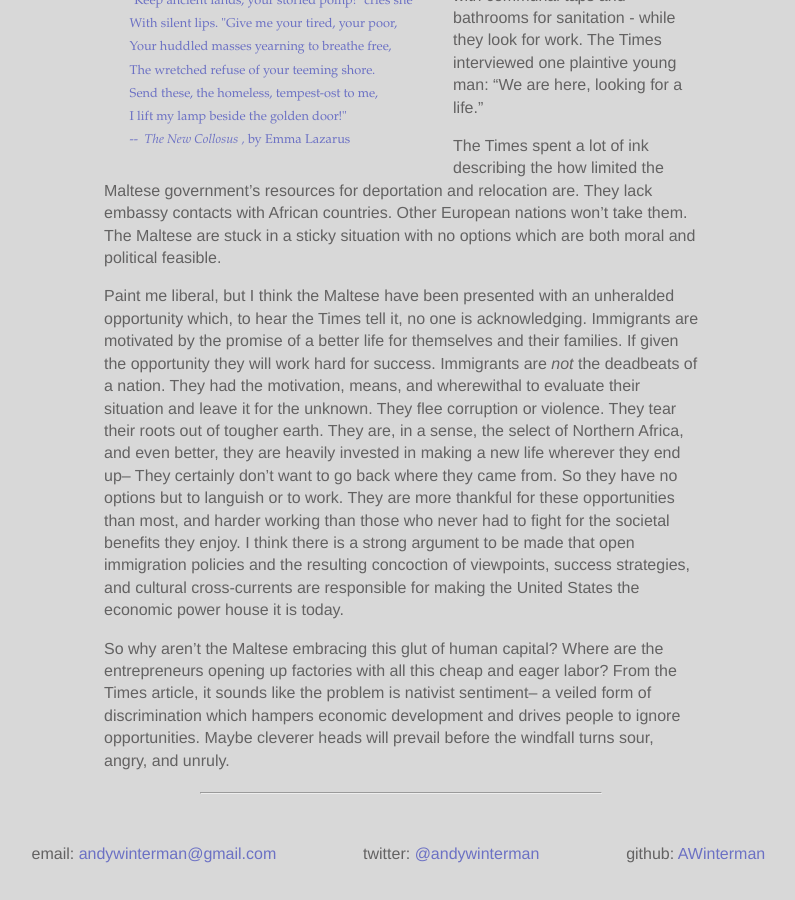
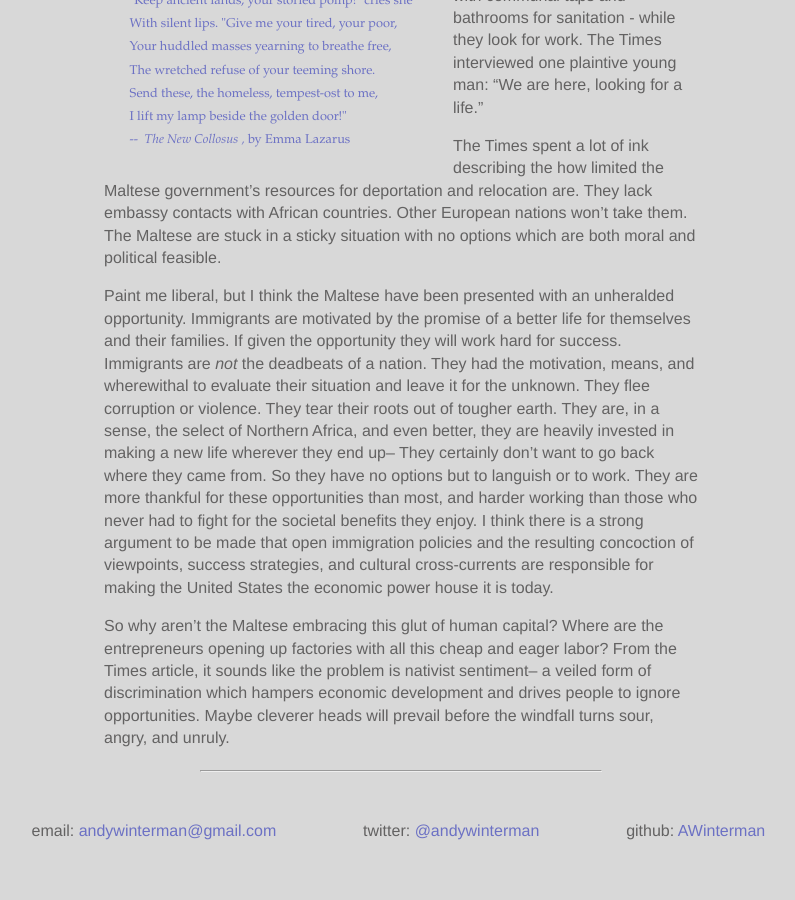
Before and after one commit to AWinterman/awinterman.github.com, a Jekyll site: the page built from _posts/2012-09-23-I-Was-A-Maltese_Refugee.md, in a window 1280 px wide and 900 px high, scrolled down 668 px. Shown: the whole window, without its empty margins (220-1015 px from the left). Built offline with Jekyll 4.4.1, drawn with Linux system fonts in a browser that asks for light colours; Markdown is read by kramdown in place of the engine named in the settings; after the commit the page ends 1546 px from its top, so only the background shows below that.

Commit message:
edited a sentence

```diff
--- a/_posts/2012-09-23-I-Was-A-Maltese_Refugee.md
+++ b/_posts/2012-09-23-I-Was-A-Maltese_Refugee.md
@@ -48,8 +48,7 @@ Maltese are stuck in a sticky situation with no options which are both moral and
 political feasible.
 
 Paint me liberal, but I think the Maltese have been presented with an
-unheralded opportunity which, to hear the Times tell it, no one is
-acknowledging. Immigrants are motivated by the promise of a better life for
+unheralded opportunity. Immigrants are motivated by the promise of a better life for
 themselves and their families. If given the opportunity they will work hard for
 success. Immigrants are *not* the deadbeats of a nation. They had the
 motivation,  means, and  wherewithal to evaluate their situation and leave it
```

^^^^^^^^

*EXERCISE DETAILS*
Retype the data word for word, please, and keep the images out.

*WRITTEN RESPONSE*
Before and after one commit to AWinterman/awinterman.github.com, a Jekyll site: the page built from _posts/2012-09-23-I-Was-A-Maltese_Refugee.md, in a window 1280 px wide and 900 px high, scrolled down 668 px. Shown: the whole window, without its empty margins (220-1015 px from the left). Built offline with Jekyll 4.4.1, drawn with Linux system fonts in a browser that asks for light colours; Markdown is read by kramdown in place of the engine named in the settings; after the commit the page ends 1546 px from its top, so only the background shows below that.

Commit message:
edited a sentence

```diff
--- a/_posts/2012-09-23-I-Was-A-Maltese_Refugee.md
+++ b/_posts/2012-09-23-I-Was-A-Maltese_Refugee.md
@@ -48,8 +48,7 @@ Maltese are stuck in a sticky situation with no options which are both moral and
 political feasible.
 
 Paint me liberal, but I think the Maltese have been presented with an
-unheralded opportunity which, to hear the Times tell it, no one is
-acknowledging. Immigrants are motivated by the promise of a better life for
+unheralded opportunity. Immigrants are motivated by the promise of a better life for
 themselves and their families. If given the opportunity they will work hard for
 success. Immigrants are *not* the deadbeats of a nation. They had the
 motivation,  means, and  wherewithal to evaluate their situation and leave it
```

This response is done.